# Work instruction:
In the records that follow, find each line containing "horizontal" and copy it.

# Data under study:
((
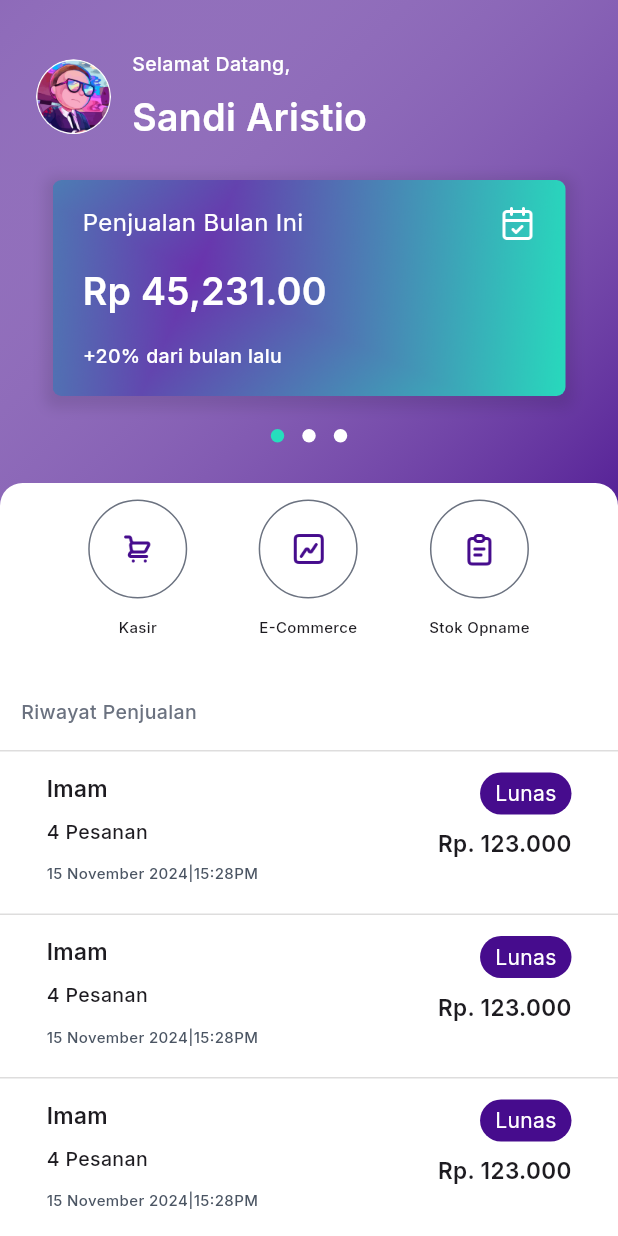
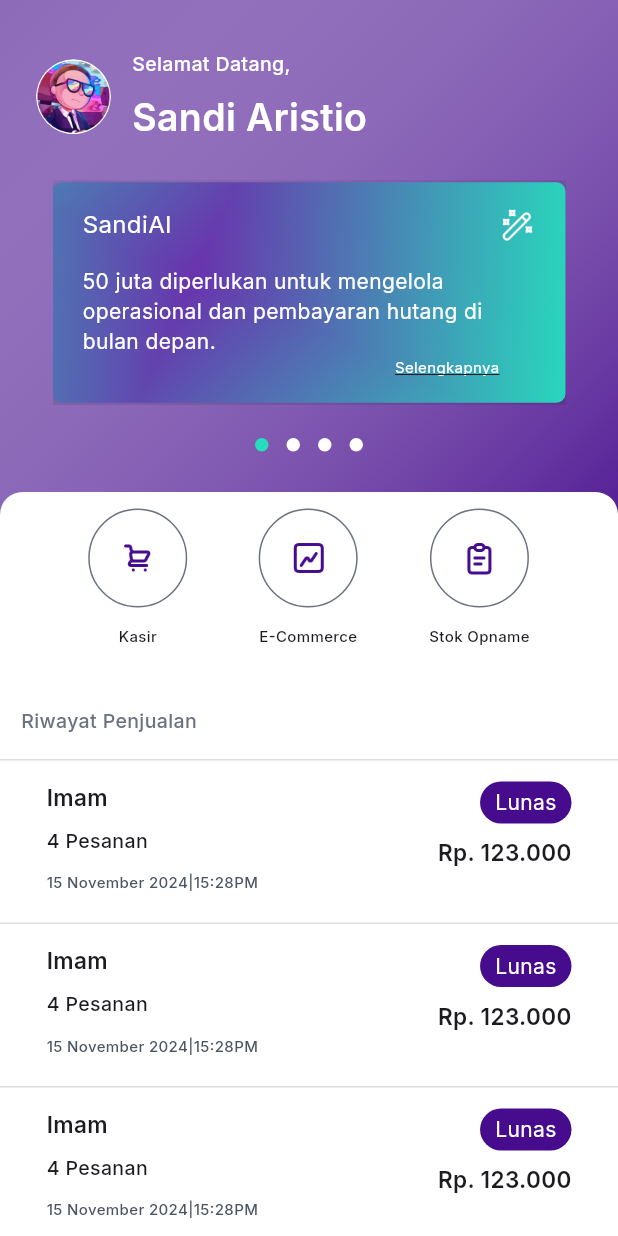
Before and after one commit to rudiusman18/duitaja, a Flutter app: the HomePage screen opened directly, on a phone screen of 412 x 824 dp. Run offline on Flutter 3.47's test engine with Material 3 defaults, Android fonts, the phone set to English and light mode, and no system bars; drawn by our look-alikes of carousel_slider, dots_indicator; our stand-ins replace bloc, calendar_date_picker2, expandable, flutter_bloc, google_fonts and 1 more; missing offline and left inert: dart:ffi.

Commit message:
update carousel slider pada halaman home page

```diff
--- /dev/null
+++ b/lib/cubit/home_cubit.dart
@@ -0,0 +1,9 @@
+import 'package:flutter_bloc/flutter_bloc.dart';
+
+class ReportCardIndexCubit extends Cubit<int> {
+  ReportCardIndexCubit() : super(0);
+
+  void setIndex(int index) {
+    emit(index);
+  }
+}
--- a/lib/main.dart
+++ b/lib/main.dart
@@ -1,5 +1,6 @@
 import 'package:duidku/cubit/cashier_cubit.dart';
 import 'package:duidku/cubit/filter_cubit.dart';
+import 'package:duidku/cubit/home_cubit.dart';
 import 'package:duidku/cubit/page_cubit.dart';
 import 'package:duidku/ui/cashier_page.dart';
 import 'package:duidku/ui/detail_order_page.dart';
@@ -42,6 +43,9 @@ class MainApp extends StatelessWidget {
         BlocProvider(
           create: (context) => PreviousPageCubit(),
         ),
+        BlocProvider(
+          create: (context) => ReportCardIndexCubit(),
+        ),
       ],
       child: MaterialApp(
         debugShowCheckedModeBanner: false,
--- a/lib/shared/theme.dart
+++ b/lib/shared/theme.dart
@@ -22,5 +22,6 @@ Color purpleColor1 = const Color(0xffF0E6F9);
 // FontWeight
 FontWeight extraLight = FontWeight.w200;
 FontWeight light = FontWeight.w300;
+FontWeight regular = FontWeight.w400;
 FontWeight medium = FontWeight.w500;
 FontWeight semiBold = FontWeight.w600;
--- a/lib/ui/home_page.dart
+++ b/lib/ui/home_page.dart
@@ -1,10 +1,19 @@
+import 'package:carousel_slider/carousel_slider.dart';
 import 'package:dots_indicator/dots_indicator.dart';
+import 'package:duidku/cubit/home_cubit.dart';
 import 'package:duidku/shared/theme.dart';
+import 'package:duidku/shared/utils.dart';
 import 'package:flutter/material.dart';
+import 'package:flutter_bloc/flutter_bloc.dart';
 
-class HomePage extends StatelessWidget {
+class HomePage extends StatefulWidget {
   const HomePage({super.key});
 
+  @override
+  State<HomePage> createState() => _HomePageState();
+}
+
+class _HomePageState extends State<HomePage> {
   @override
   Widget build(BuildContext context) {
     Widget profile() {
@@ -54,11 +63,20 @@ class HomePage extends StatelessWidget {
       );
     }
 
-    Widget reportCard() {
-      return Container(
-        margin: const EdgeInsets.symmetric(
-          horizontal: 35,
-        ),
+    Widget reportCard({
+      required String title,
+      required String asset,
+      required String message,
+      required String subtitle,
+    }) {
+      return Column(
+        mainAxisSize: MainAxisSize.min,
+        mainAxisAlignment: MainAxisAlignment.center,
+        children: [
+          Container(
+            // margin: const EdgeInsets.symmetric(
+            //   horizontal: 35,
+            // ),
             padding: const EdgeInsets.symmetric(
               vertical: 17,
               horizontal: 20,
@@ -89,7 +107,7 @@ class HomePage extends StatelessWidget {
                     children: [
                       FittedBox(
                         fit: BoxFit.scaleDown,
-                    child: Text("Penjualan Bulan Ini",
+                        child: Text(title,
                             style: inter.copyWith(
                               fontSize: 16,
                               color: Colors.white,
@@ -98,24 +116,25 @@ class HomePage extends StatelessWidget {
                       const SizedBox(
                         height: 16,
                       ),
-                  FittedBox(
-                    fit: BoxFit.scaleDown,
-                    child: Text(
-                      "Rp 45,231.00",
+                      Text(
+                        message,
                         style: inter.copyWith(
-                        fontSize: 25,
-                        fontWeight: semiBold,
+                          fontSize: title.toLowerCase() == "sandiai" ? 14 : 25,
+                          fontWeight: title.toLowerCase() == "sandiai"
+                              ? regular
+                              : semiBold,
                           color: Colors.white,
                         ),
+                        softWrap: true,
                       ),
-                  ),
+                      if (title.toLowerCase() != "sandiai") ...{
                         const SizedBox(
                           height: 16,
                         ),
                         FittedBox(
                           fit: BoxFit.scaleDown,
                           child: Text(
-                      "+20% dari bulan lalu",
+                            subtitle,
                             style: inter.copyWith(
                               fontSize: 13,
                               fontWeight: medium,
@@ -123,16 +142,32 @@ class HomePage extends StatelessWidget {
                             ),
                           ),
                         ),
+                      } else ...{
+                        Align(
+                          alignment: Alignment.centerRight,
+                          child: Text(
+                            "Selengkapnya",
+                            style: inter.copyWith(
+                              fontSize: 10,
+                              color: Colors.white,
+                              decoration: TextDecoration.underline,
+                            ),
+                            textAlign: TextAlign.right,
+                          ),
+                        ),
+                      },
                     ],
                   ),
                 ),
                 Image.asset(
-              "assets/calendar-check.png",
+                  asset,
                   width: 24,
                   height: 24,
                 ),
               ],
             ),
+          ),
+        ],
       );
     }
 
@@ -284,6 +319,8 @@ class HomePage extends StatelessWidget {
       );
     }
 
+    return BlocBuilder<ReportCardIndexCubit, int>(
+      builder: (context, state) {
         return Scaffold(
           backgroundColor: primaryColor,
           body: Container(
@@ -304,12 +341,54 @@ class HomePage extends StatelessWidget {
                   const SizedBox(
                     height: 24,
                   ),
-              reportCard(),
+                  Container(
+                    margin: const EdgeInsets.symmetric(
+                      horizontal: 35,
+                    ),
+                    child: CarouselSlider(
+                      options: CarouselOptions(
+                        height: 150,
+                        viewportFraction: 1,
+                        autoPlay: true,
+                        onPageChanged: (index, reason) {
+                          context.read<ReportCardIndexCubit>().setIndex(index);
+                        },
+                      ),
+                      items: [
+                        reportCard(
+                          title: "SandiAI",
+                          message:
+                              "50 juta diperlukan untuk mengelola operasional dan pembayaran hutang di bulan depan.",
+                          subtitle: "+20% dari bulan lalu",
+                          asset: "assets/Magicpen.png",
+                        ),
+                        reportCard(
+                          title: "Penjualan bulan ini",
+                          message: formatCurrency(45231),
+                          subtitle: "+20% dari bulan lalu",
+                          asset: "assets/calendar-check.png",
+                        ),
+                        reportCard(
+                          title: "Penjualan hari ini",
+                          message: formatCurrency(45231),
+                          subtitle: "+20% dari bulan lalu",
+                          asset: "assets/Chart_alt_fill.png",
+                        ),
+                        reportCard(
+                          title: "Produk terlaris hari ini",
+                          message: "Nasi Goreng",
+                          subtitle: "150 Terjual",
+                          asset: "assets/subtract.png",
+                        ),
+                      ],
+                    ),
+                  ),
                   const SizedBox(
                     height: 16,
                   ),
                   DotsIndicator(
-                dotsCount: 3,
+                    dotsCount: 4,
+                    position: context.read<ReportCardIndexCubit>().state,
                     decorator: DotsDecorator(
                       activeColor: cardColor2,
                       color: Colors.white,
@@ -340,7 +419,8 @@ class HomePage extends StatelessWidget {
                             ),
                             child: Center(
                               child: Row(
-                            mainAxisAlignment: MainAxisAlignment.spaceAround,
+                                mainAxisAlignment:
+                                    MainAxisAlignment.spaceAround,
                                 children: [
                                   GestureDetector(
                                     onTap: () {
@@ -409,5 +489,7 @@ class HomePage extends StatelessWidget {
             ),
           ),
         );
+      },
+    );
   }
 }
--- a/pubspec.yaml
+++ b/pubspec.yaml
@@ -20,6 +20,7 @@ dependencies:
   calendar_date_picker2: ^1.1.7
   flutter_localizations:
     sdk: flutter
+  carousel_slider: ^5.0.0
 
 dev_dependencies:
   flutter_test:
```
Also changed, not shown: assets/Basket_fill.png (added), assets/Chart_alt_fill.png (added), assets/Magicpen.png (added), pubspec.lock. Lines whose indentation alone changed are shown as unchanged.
))
# Answer space:
-          horizontal: 35,
+            //   horizontal: 35,
               horizontal: 20,
+                      horizontal: 35,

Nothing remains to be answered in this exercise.